*** Records for the task ***

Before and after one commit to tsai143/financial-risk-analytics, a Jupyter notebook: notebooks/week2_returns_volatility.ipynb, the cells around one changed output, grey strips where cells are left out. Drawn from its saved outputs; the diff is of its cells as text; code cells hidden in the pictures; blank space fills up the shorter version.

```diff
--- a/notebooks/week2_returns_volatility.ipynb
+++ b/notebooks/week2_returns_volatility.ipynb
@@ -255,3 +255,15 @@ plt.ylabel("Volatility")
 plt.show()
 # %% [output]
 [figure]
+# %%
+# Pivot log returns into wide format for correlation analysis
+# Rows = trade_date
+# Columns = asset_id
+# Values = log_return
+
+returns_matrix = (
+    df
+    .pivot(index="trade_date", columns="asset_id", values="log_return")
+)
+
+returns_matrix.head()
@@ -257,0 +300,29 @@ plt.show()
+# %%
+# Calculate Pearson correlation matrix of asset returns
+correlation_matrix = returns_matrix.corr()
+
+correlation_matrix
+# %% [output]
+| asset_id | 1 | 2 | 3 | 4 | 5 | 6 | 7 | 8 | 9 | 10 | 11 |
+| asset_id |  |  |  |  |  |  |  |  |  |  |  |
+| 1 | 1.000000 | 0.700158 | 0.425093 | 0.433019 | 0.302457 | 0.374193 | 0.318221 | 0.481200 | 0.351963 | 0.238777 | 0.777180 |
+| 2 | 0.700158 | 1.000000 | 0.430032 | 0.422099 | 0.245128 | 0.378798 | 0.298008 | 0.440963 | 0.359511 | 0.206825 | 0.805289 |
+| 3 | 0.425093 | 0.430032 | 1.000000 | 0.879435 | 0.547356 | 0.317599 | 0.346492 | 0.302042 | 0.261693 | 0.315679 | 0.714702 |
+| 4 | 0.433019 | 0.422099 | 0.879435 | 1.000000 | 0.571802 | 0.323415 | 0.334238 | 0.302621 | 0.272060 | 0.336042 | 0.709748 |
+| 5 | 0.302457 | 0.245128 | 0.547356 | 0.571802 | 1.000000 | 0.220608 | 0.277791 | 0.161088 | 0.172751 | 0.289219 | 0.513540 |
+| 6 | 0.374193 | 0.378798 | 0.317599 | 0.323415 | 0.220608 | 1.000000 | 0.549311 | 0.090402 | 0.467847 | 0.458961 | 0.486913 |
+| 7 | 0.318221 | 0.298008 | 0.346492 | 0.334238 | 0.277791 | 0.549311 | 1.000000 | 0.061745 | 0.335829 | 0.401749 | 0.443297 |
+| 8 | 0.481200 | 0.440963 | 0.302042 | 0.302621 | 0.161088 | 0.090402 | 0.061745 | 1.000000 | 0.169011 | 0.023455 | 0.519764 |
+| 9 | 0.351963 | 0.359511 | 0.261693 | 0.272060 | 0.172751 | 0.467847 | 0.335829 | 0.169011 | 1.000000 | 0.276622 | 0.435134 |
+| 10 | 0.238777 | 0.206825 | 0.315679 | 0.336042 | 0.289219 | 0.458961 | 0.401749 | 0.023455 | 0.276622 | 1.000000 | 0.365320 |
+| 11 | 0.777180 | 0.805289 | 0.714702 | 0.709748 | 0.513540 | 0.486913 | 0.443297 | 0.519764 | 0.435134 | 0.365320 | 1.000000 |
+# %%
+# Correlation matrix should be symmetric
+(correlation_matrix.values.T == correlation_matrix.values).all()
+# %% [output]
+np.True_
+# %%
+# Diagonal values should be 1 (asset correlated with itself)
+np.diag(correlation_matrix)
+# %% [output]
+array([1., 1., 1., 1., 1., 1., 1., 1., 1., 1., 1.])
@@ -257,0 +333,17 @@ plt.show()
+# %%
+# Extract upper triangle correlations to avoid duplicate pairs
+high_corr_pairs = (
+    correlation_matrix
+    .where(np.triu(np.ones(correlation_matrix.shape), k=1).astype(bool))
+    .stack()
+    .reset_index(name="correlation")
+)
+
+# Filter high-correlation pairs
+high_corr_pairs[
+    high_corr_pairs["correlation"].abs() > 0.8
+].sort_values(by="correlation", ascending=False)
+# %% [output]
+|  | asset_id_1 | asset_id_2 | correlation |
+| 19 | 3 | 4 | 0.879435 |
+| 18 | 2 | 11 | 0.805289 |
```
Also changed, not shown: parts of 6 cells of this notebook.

*** End of Records for the task ***

_Work item_. Please output the records shown above, with every character intact.

_Exercise output_.
Before and after one commit to tsai143/financial-risk-analytics, a Jupyter notebook: notebooks/week2_returns_volatility.ipynb, the cells around one changed output, grey strips where cells are left out. Drawn from its saved outputs; the diff is of its cells as text; code cells hidden in the pictures; blank space fills up the shorter version.

```diff
--- a/notebooks/week2_returns_volatility.ipynb
+++ b/notebooks/week2_returns_volatility.ipynb
@@ -255,3 +255,15 @@ plt.ylabel("Volatility")
 plt.show()
 # %% [output]
 [figure]
+# %%
+# Pivot log returns into wide format for correlation analysis
+# Rows = trade_date
+# Columns = asset_id
+# Values = log_return
+
+returns_matrix = (
+    df
+    .pivot(index="trade_date", columns="asset_id", values="log_return")
+)
+
+returns_matrix.head()
@@ -257,0 +300,29 @@ plt.show()
+# %%
+# Calculate Pearson correlation matrix of asset returns
+correlation_matrix = returns_matrix.corr()
+
+correlation_matrix
+# %% [output]
+| asset_id | 1 | 2 | 3 | 4 | 5 | 6 | 7 | 8 | 9 | 10 | 11 |
+| asset_id |  |  |  |  |  |  |  |  |  |  |  |
+| 1 | 1.000000 | 0.700158 | 0.425093 | 0.433019 | 0.302457 | 0.374193 | 0.318221 | 0.481200 | 0.351963 | 0.238777 | 0.777180 |
+| 2 | 0.700158 | 1.000000 | 0.430032 | 0.422099 | 0.245128 | 0.378798 | 0.298008 | 0.440963 | 0.359511 | 0.206825 | 0.805289 |
+| 3 | 0.425093 | 0.430032 | 1.000000 | 0.879435 | 0.547356 | 0.317599 | 0.346492 | 0.302042 | 0.261693 | 0.315679 | 0.714702 |
+| 4 | 0.433019 | 0.422099 | 0.879435 | 1.000000 | 0.571802 | 0.323415 | 0.334238 | 0.302621 | 0.272060 | 0.336042 | 0.709748 |
+| 5 | 0.302457 | 0.245128 | 0.547356 | 0.571802 | 1.000000 | 0.220608 | 0.277791 | 0.161088 | 0.172751 | 0.289219 | 0.513540 |
+| 6 | 0.374193 | 0.378798 | 0.317599 | 0.323415 | 0.220608 | 1.000000 | 0.549311 | 0.090402 | 0.467847 | 0.458961 | 0.486913 |
+| 7 | 0.318221 | 0.298008 | 0.346492 | 0.334238 | 0.277791 | 0.549311 | 1.000000 | 0.061745 | 0.335829 | 0.401749 | 0.443297 |
+| 8 | 0.481200 | 0.440963 | 0.302042 | 0.302621 | 0.161088 | 0.090402 | 0.061745 | 1.000000 | 0.169011 | 0.023455 | 0.519764 |
+| 9 | 0.351963 | 0.359511 | 0.261693 | 0.272060 | 0.172751 | 0.467847 | 0.335829 | 0.169011 | 1.000000 | 0.276622 | 0.435134 |
+| 10 | 0.238777 | 0.206825 | 0.315679 | 0.336042 | 0.289219 | 0.458961 | 0.401749 | 0.023455 | 0.276622 | 1.000000 | 0.365320 |
+| 11 | 0.777180 | 0.805289 | 0.714702 | 0.709748 | 0.513540 | 0.486913 | 0.443297 | 0.519764 | 0.435134 | 0.365320 | 1.000000 |
+# %%
+# Correlation matrix should be symmetric
+(correlation_matrix.values.T == correlation_matrix.values).all()
+# %% [output]
+np.True_
+# %%
+# Diagonal values should be 1 (asset correlated with itself)
+np.diag(correlation_matrix)
+# %% [output]
+array([1., 1., 1., 1., 1., 1., 1., 1., 1., 1., 1.])
@@ -257,0 +333,17 @@ plt.show()
+# %%
+# Extract upper triangle correlations to avoid duplicate pairs
+high_corr_pairs = (
+    correlation_matrix
+    .where(np.triu(np.ones(correlation_matrix.shape), k=1).astype(bool))
+    .stack()
+    .reset_index(name="correlation")
+)
+
+# Filter high-correlation pairs
+high_corr_pairs[
+    high_corr_pairs["correlation"].abs() > 0.8
+].sort_values(by="correlation", ascending=False)
+# %% [output]
+|  | asset_id_1 | asset_id_2 | correlation |
+| 19 | 3 | 4 | 0.879435 |
+| 18 | 2 | 11 | 0.805289 |
```
Also changed, not shown: parts of 6 cells of this notebook.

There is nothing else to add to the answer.